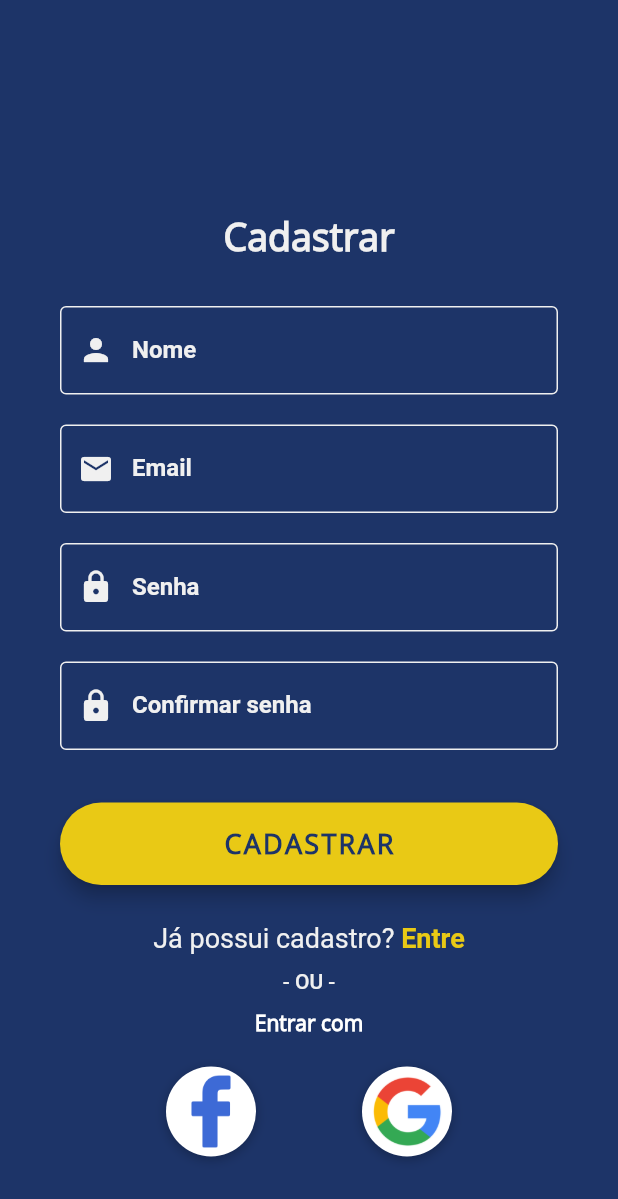
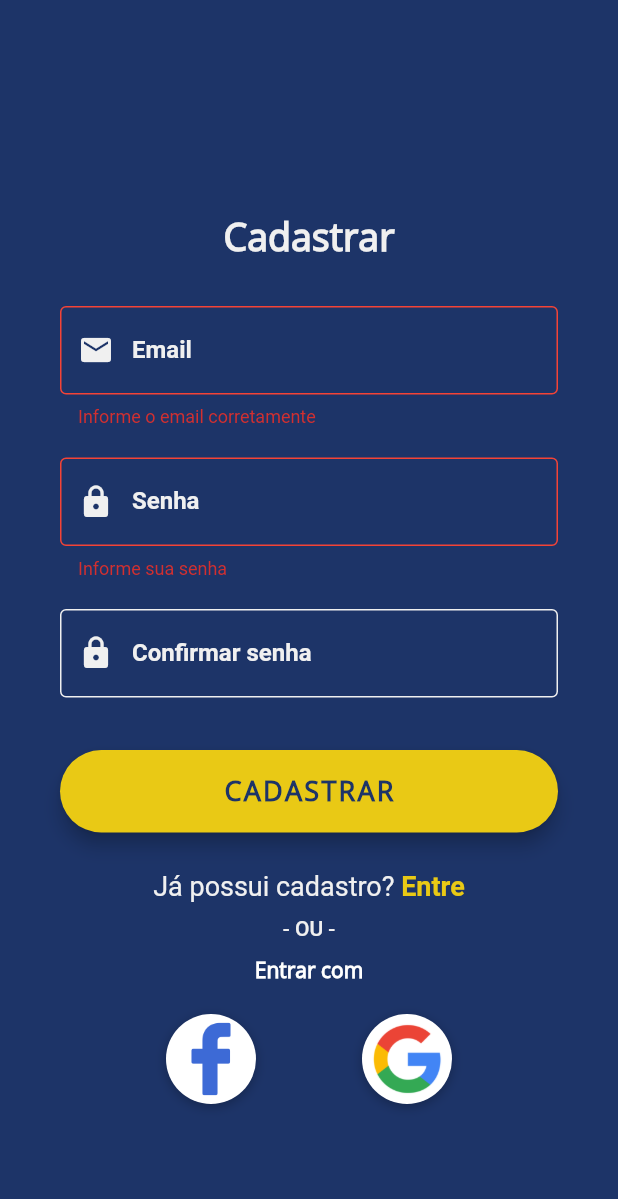
Before and after one commit to hamiltontborges/mobile_app_open, a Flutter app: the Register screen opened by its route, after a tap on "CADASTRAR", on a phone screen of 412 x 824 dp. Shown: the top 1199 px of the screen. Run offline on Flutter 3.47's test engine with Material 2 defaults, Android fonts, the phone set to English and light mode, and no system bars; our stand-ins replace firebase_auth, firebase_core; accounts and stored records are empty.

Commit message:
login firebase usuario e senha

```diff
--- a/lib/screens/register.dart
+++ b/lib/screens/register.dart
@@ -1,6 +1,8 @@
 import 'package:flutter/material.dart';
 import 'package:flutter/services.dart';
+import 'package:mobile_app_open/services/auth_service.dart';
 import 'package:mobile_app_open/utils/constants.dart';
+import 'package:provider/provider.dart';
 
 class Register extends StatefulWidget {
   const Register({Key? key}) : super(key: key);
@@ -10,6 +12,31 @@ class Register extends StatefulWidget {
 }
 
 class _RegisterState extends State<Register> {
+  bool? loading = false;
+
+  final formKey = GlobalKey<FormState>();
+  final email = TextEditingController();
+  final password = TextEditingController();
+
+  register() async {
+    setState(() => loading == true);
+    try {
+      await context.read<AuthService>().registerUser(email.text, password.text);
+      Navigator.pop(context);
+    } on AuthException catch (e) {
+      setState(() => loading == false);
+      ScaffoldMessenger.of(context)
+          .showSnackBar(SnackBar(content: Text(e.message)));
+    }
+  }
+
+  validateEmail(email) {
+    bool emailValid = RegExp(
+            r"^[a-zA-Z0-9.a-zA-Z0-9.!#$%&'*+-/=?^_`{|}~]+@[a-zA-Z0-9]+\.[a-zA-Z]+")
+        .hasMatch(email);
+    return emailValid;
+  }
+
   Widget _buildTitle() {
     return Text(
       'Cadastrar',
@@ -22,8 +49,10 @@ class _RegisterState extends State<Register> {
     );
   }
 
-  Widget _buildNameForm() {
+  Widget _buildEmailForm() {
     return TextFormField(
+      controller: email,
+      keyboardType: TextInputType.emailAddress,
       style: TextStyle(
         color: kColorWhite,
       ),
@@ -35,28 +64,11 @@ class _RegisterState extends State<Register> {
         enabledBorder: OutlineInputBorder(
           borderSide: BorderSide(color: kColorWhite, width: 1.0),
         ),
-        prefixIcon: Icon(Icons.person_sharp, color: kColorWhite),
-        prefixIconColor: kColorWhite,
-        labelText: "Nome",
-        labelStyle: TextStyle(color: kColorWhite, fontWeight: FontWeight.bold),
-        hintText: "Digite seu nome",
-        hintStyle: TextStyle(color: kColorWhite),
-      ),
-    );
-  }
-
-  Widget _buildEmailForm() {
-    return TextFormField(
-      style: TextStyle(
-        color: kColorWhite,
-      ),
-      cursorColor: kColorWhite,
-      decoration: InputDecoration(
-        focusedBorder: OutlineInputBorder(
-          borderSide: BorderSide(color: kColorWhite, width: 1.0),
+        errorBorder: OutlineInputBorder(
+          borderSide: BorderSide(color: Colors.red, width: 1.0),
         ),
-        enabledBorder: OutlineInputBorder(
-          borderSide: BorderSide(color: kColorWhite, width: 1.0),
+        focusedErrorBorder: OutlineInputBorder(
+          borderSide: BorderSide(color: Colors.red, width: 1.0),
         ),
         prefixIcon: Icon(Icons.email, color: kColorWhite),
         prefixIconColor: kColorWhite,
@@ -65,11 +77,20 @@ class _RegisterState extends State<Register> {
         hintText: "Digite seu email",
         hintStyle: TextStyle(color: kColorWhite),
       ),
+      validator: (value) {
+        if (value!.isEmpty) {
+          return 'Informe o email corretamente';
+        } else if (!validateEmail(value)) {
+          return 'Email inválido';
+        }
+        return null;
+      },
     );
   }
 
   Widget _buildPasswordForm() {
     return TextFormField(
+      controller: password,
       style: TextStyle(
         color: kColorWhite,
       ),
@@ -82,6 +103,12 @@ class _RegisterState extends State<Register> {
         enabledBorder: OutlineInputBorder(
           borderSide: BorderSide(color: kColorWhite, width: 1.0),
         ),
+        errorBorder: OutlineInputBorder(
+          borderSide: BorderSide(color: Colors.red, width: 1.0),
+        ),
+        focusedErrorBorder: OutlineInputBorder(
+          borderSide: BorderSide(color: Colors.red, width: 1.0),
+        ),
         prefixIcon: Icon(Icons.lock, color: kColorWhite),
         prefixIconColor: kColorWhite,
         labelText: "Senha",
@@ -89,6 +116,14 @@ class _RegisterState extends State<Register> {
         hintText: "Digite sua senha",
         hintStyle: TextStyle(color: kColorWhite),
       ),
+      validator: (value) {
+        if (value!.isEmpty) {
+          return 'Informe sua senha';
+        } else if (value.length < 6) {
+          return 'Sua senha deve ter no mínimo 6 dígitos';
+        }
+        return null;
+      },
     );
   }
 
@@ -106,6 +141,9 @@ class _RegisterState extends State<Register> {
         enabledBorder: OutlineInputBorder(
           borderSide: BorderSide(color: kColorWhite, width: 1.0),
         ),
+        errorBorder: OutlineInputBorder(
+          borderSide: BorderSide(color: Colors.red, width: 1.0),
+        ),
         prefixIcon: Icon(Icons.lock, color: kColorWhite),
         prefixIconColor: kColorWhite,
         labelText: "Confirmar senha",
@@ -121,7 +159,11 @@ class _RegisterState extends State<Register> {
       padding: EdgeInsets.symmetric(vertical: 25.0),
       width: double.infinity,
       child: ElevatedButton(
-        onPressed: () => {},
+        onPressed: () {
+          if (formKey.currentState!.validate()) {
+            register();
+          }
+        },
         child: Text("CADASTRAR",
             style: TextStyle(
                 color: kColorBlue,
@@ -193,7 +235,7 @@ class _RegisterState extends State<Register> {
 
   Widget _buildSignUp() {
     return GestureDetector(
-      onTap: () => {Navigator.of(context).pushNamed('/login')},
+      onTap: () => {Navigator.pop(context)},
       child: RichText(
           text: TextSpan(children: [
         TextSpan(
@@ -245,10 +287,9 @@ class _RegisterState extends State<Register> {
                     ),
                     _buildTitle(),
                     Form(
+                      key: formKey,
                       child: Column(children: [
                         SizedBox(height: 30.0),
-                        _buildNameForm(),
-                        SizedBox(height: 20.0),
                         _buildEmailForm(),
                         SizedBox(height: 20.0),
                         _buildPasswordForm(),
--- a/lib/services/auth_service.dart
+++ b/lib/services/auth_service.dart
@@ -1,9 +1,15 @@
 import 'package:firebase_auth/firebase_auth.dart';
 import 'package:firebase_core/firebase_core.dart';
 import 'package:flutter/material.dart';
+import 'package:mobile_app_open/screens/login.dart';
+
+class AuthException implements Exception {
+  String message;
+  AuthException(this.message);
+}
 
 class AuthService extends ChangeNotifier {
-  FirebaseAuth _auth = FirebaseAuth.instance;
+  final FirebaseAuth _auth = FirebaseAuth.instance;
   User? usuario;
   bool isLoading = true;
 
@@ -18,4 +24,39 @@ class AuthService extends ChangeNotifier {
       notifyListeners();
     });
   }
+
+  _getUser() {
+    usuario = _auth.currentUser;
+    notifyListeners();
+  }
+
+  registerUser(String email, String password) async {
+    try {
+      await _auth.createUserWithEmailAndPassword(
+          email: email, password: password);
+      _getUser();
+    } on FirebaseAuthException catch (e) {
+      if (e.code == 'weak-password') {
+        throw AuthException('A senha é muito fraca');
+      } else if (e.code == 'email-already-in-use') {
+        throw AuthException('Este email já está cadastrado');
+      }
+    }
+  }
+
+  loginUser(String email, String password) async {
+    try {
+      await _auth.signInWithEmailAndPassword(email: email, password: password);
+      _getUser();
+    } on FirebaseAuthException catch (e) {
+      if (e.code == 'user-not-found' || e.code == 'wrong-password') {
+        throw AuthException('Usuário ou senha incorretos.');
+      }
+    }
+  }
+
+  logout() async {
+    await _auth.signOut();
+    _getUser();
+  }
 }
```
Also changed, not shown: lib/screens/forgotPass.dart (added, +151 -0 lines), lib/screens/home.dart (+65 -3 lines), lib/screens/login.dart (+92 -39 lines), lib/services/auth_check.dart (+4 -3 lines), lib/screens/forgetPass.dart (deleted).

▶ **Task directions**: All lines in the data that contain the word "String" should be copied.

▶ **Reply**:
+  String message;
+  registerUser(String email, String password) async {
+  loginUser(String email, String password) async {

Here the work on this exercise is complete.